┌──
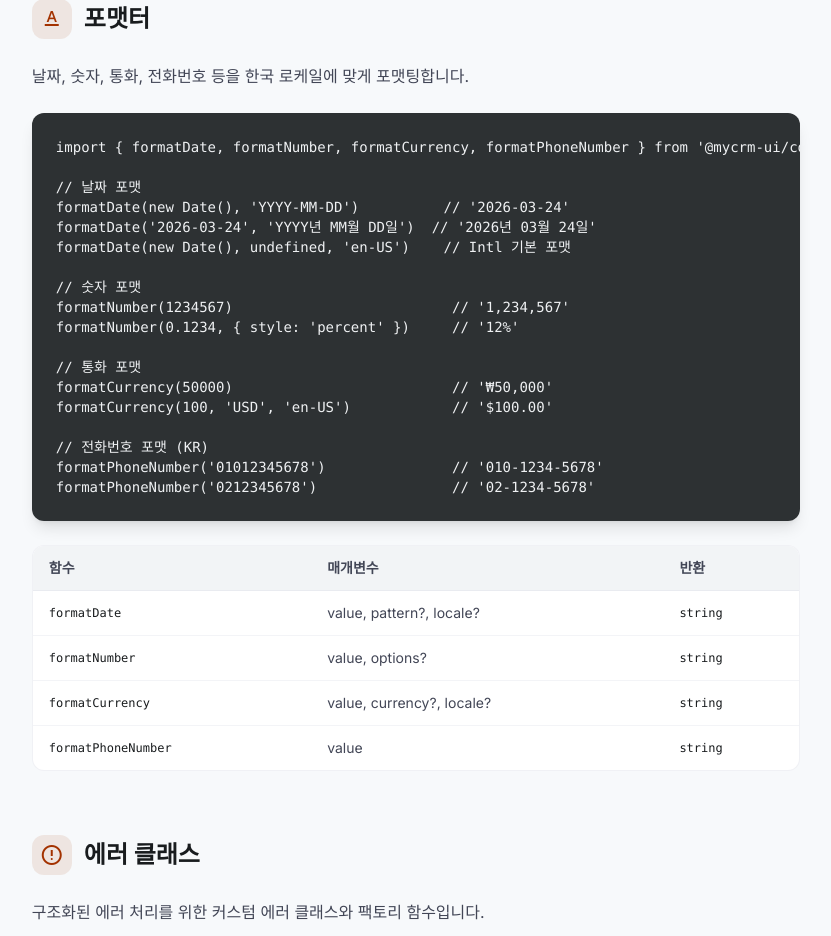
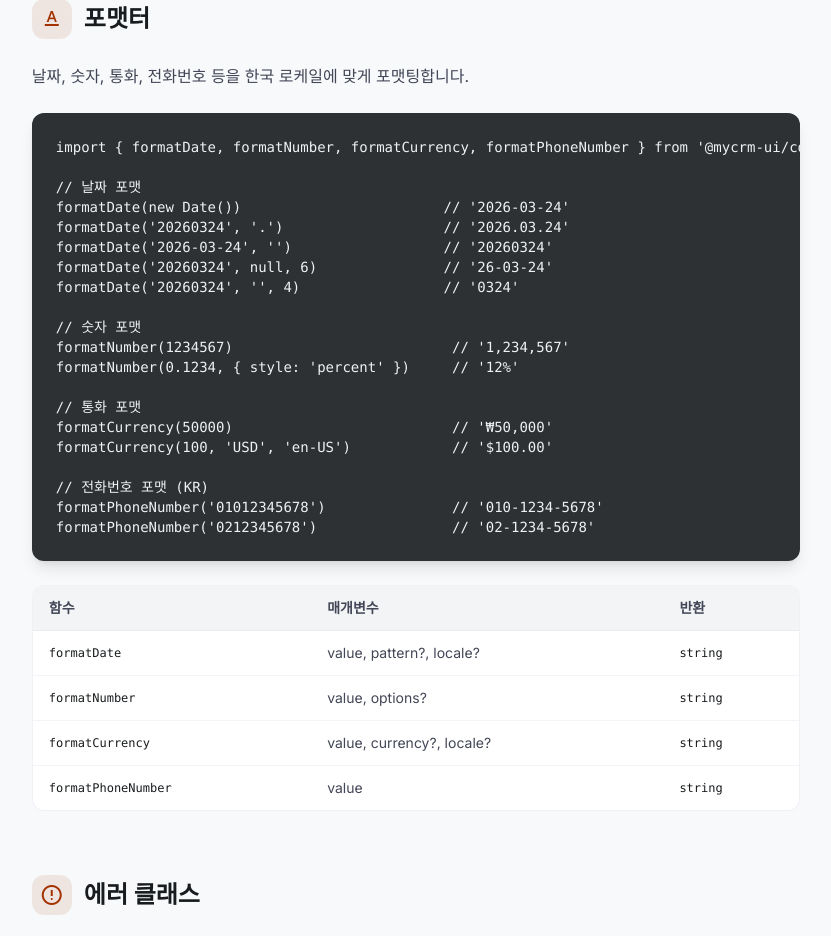
Before and after one commit to kimtaru/mycrm-guide, a Next.js app: page /document/core in a window 1280 px wide. Shown: the part 1577-2513 px from the top of the page, without its empty margins (221-1052 px from the left). Built offline with nearby package versions, Linux system fonts and the light colour scheme; no server answers.

Commit message:
docs: core 날짜 포맷 예시 갱신
formatDate의 구분자와 출력 길이 옵션 변경사항에 맞춰 core 문서와 설치 확인 예시를 수정합니다.

```diff
--- a/app/document/core/page.tsx
+++ b/app/document/core/page.tsx
@@ -144,9 +144,11 @@
               <code>{`import { formatDate, formatNumber, formatCurrency, formatPhoneNumber } from '@mycrm-ui/core'
 
 // 날짜 포맷
-formatDate(new Date(), 'YYYY-MM-DD')          // '2026-03-24'
-formatDate('2026-03-24', 'YYYY년 MM월 DD일')  // '2026년 03월 24일'
-formatDate(new Date(), undefined, 'en-US')    // Intl 기본 포맷
+formatDate(new Date())                        // '2026-03-24'
+formatDate('20260324', '.')                   // '2026.03.24'
+formatDate('2026-03-24', '')                  // '20260324'
+formatDate('20260324', null, 6)               // '26-03-24'
+formatDate('20260324', '', 4)                 // '0324'
 
 // 숫자 포맷
 formatNumber(1234567)                          // '1,234,567'
--- a/app/document/page.tsx
+++ b/app/document/page.tsx
@@ -207,7 +207,7 @@
                   <code>{`import { formatDate } from '@mycrm-ui/core'
 import { Table } from '@mycrm-ui/react-table'
 
-console.log(formatDate(new Date(), 'YYYY-MM-DD'))`}</code>
+console.log(formatDate(new Date()))`}</code>
                 </pre>
               </section>
             </div>
--- a/contents/core.md
+++ b/contents/core.md
@@ -42,9 +42,11 @@
 import { formatDate, formatNumber, formatCurrency, formatPhoneNumber } from '@mycrm-ui/core'
 
 // 날짜 포맷
-formatDate(new Date(), 'YYYY-MM-DD')          // '2026-03-24'
-formatDate('2026-03-24', 'YYYY년 MM월 DD일')  // '2026년 03월 24일'
-formatDate(new Date(), undefined, 'en-US')    // Intl 기본 포맷
+formatDate(new Date())                        // '2026-03-24'
+formatDate('20260324', '.')                   // '2026.03.24'
+formatDate('2026-03-24', '')                  // '20260324'
+formatDate('20260324', null, 6)               // '26-03-24'
+formatDate('20260324', '', 4)                 // '0324'
 
 // 숫자 포맷
 formatNumber(1234567)                          // '1,234,567'
```
Also changed, not shown: contents/install.md (+1 -1 lines).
└──
# Activity:
Go through the records. Copy each line where "contents" appears.

# Finished task:
--- a/contents/core.md
+++ b/contents/core.md
Also changed, not shown: contents/install.md (+1 -1 lines).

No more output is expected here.